*Problem requirements*: Filter the records below and copy every line containing the word "economic".

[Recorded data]
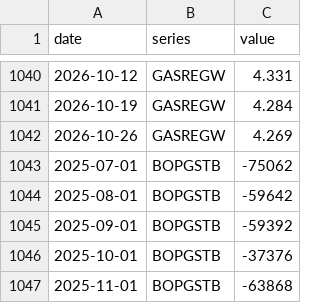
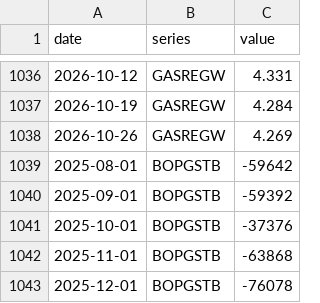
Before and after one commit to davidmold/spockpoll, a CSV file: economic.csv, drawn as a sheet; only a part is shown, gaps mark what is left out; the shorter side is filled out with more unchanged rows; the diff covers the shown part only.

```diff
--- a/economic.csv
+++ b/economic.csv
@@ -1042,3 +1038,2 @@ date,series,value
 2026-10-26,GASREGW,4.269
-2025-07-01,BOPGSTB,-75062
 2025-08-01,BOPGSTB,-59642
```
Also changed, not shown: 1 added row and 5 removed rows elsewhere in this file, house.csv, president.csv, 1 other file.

==

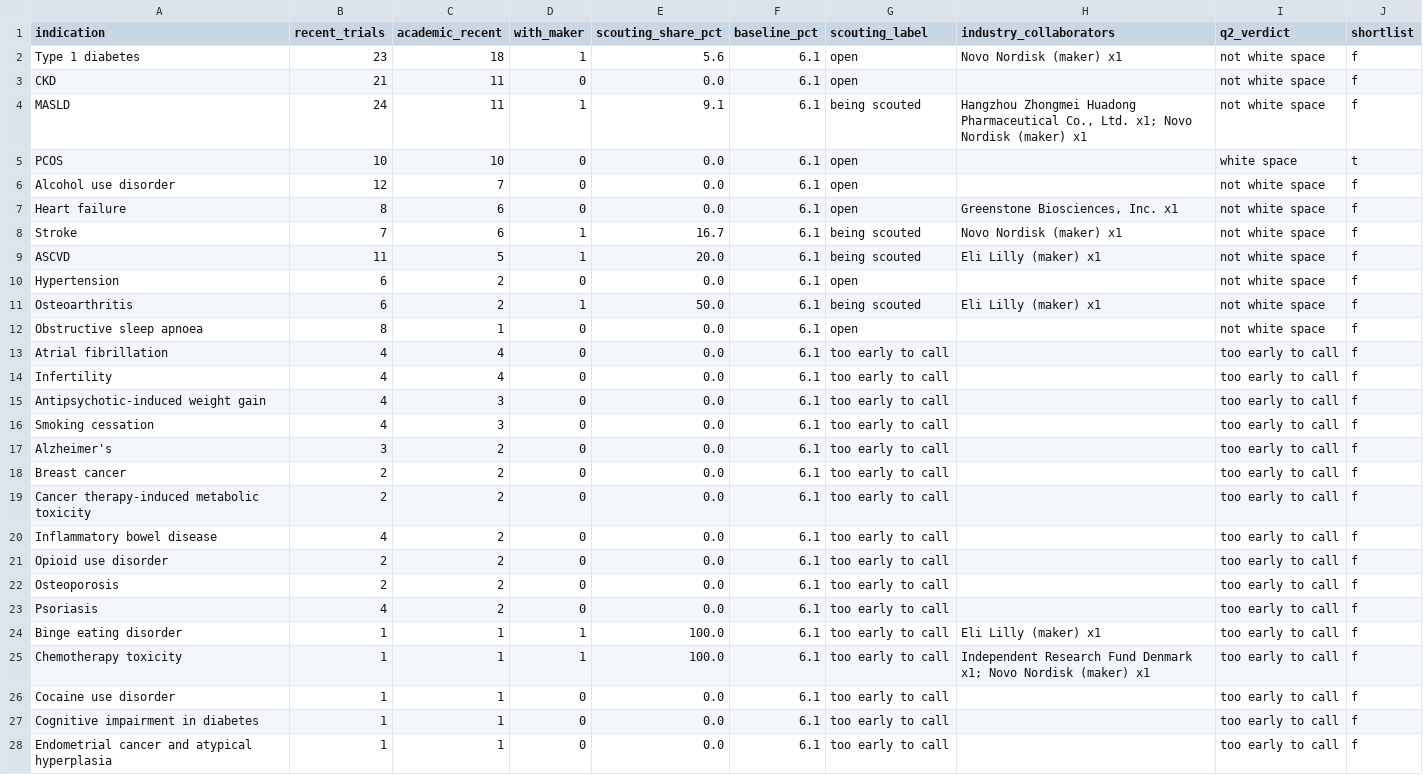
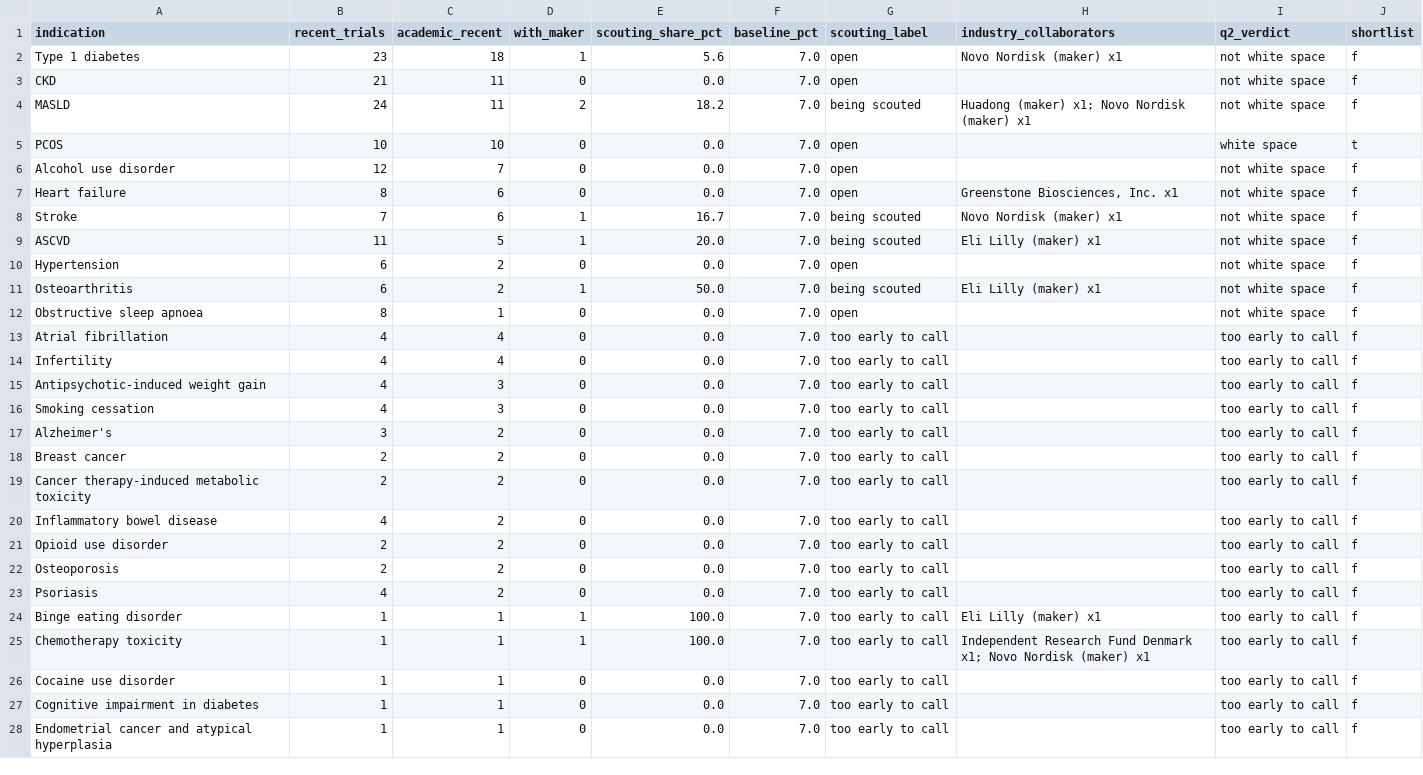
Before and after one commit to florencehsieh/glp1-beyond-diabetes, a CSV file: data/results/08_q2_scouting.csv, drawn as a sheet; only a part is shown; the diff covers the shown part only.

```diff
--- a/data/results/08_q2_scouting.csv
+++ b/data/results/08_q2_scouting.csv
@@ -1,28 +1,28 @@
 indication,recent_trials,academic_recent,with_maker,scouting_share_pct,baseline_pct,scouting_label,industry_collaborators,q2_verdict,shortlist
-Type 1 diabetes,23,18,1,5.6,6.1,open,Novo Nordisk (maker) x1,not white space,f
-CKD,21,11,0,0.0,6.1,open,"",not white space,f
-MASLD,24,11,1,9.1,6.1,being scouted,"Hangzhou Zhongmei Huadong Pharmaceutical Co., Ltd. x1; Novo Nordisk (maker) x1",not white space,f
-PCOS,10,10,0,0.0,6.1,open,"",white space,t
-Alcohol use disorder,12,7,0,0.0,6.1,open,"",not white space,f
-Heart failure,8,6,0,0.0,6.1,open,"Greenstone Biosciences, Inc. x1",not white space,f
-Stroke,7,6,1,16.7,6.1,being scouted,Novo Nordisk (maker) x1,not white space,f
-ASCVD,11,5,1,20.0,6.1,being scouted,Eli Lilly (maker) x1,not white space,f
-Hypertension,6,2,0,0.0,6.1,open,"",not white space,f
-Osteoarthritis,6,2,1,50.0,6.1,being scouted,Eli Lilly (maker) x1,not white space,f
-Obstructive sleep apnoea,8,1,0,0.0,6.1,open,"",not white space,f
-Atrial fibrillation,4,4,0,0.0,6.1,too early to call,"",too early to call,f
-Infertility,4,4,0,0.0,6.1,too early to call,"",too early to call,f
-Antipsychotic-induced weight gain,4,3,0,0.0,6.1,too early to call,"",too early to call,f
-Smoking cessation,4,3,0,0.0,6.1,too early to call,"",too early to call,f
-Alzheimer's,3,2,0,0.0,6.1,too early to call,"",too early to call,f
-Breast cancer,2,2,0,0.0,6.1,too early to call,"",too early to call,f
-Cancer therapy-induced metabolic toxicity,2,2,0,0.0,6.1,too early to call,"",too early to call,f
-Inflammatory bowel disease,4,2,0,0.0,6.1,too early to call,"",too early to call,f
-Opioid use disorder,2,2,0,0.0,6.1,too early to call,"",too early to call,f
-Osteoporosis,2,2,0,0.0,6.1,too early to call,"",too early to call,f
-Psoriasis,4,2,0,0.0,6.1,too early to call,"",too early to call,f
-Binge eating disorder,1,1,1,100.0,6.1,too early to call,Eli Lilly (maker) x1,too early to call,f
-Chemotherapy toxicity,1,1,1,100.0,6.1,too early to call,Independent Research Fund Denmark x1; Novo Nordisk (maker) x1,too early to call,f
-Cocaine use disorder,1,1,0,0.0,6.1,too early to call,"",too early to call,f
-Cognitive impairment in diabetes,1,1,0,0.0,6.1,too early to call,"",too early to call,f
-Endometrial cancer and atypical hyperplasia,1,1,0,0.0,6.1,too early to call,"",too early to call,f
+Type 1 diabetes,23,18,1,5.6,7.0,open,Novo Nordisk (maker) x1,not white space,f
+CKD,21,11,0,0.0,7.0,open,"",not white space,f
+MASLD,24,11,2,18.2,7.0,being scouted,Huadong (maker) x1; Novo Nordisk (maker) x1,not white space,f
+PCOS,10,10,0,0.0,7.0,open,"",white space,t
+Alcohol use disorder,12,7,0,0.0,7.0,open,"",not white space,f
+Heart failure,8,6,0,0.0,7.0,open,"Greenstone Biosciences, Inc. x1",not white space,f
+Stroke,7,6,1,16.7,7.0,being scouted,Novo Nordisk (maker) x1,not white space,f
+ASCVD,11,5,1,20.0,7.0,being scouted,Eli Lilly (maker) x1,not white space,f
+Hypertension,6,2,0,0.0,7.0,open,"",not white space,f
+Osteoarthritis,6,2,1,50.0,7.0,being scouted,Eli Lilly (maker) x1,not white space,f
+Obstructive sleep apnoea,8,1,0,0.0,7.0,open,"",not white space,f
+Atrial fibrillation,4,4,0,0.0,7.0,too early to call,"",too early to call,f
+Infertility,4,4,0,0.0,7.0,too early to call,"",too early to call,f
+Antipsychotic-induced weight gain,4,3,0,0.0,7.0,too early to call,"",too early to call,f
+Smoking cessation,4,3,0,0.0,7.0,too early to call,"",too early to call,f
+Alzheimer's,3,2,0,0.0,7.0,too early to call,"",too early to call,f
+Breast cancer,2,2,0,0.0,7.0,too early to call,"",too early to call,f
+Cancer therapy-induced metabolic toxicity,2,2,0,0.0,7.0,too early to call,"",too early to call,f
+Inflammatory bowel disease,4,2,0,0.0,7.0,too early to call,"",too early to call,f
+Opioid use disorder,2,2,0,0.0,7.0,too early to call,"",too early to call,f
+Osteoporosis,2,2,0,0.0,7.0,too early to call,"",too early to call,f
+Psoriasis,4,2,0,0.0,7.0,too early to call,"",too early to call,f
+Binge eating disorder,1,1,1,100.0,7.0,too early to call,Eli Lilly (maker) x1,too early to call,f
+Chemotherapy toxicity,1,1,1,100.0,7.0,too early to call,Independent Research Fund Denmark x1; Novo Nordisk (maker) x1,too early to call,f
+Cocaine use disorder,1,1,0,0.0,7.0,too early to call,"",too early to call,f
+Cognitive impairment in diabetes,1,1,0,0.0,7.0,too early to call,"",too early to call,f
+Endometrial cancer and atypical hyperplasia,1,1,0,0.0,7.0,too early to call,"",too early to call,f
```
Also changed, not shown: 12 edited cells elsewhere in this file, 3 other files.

...

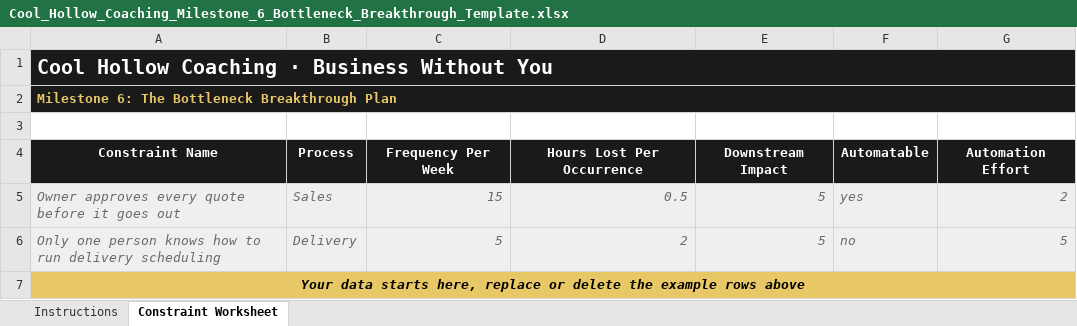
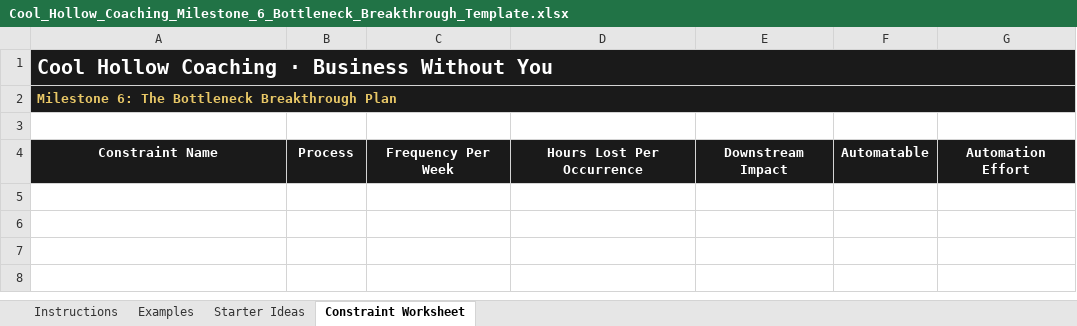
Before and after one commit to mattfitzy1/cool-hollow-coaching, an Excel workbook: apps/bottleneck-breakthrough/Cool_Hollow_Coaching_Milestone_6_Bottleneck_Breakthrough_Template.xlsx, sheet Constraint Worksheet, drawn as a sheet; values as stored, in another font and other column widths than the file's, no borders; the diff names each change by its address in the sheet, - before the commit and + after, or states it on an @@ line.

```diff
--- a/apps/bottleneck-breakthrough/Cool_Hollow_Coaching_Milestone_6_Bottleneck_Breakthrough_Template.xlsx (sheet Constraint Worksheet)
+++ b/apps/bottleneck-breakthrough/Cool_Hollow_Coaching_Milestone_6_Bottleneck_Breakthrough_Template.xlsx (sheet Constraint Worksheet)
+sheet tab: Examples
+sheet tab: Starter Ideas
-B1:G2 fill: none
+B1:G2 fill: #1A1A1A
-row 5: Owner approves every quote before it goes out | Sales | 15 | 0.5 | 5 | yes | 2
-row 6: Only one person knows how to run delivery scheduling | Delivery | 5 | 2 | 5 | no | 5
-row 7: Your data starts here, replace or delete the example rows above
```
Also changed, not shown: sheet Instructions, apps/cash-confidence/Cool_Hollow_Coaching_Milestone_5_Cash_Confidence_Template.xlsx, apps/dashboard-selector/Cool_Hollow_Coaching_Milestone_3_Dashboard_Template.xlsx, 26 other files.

*Solution to this exercise*:
Before and after one commit to davidmold/spockpoll, a CSV file: economic.csv, drawn as a sheet; only a part is shown, gaps mark what is left out; the shorter side is filled out with more unchanged rows; the diff covers the shown part only.
--- a/economic.csv
+++ b/economic.csv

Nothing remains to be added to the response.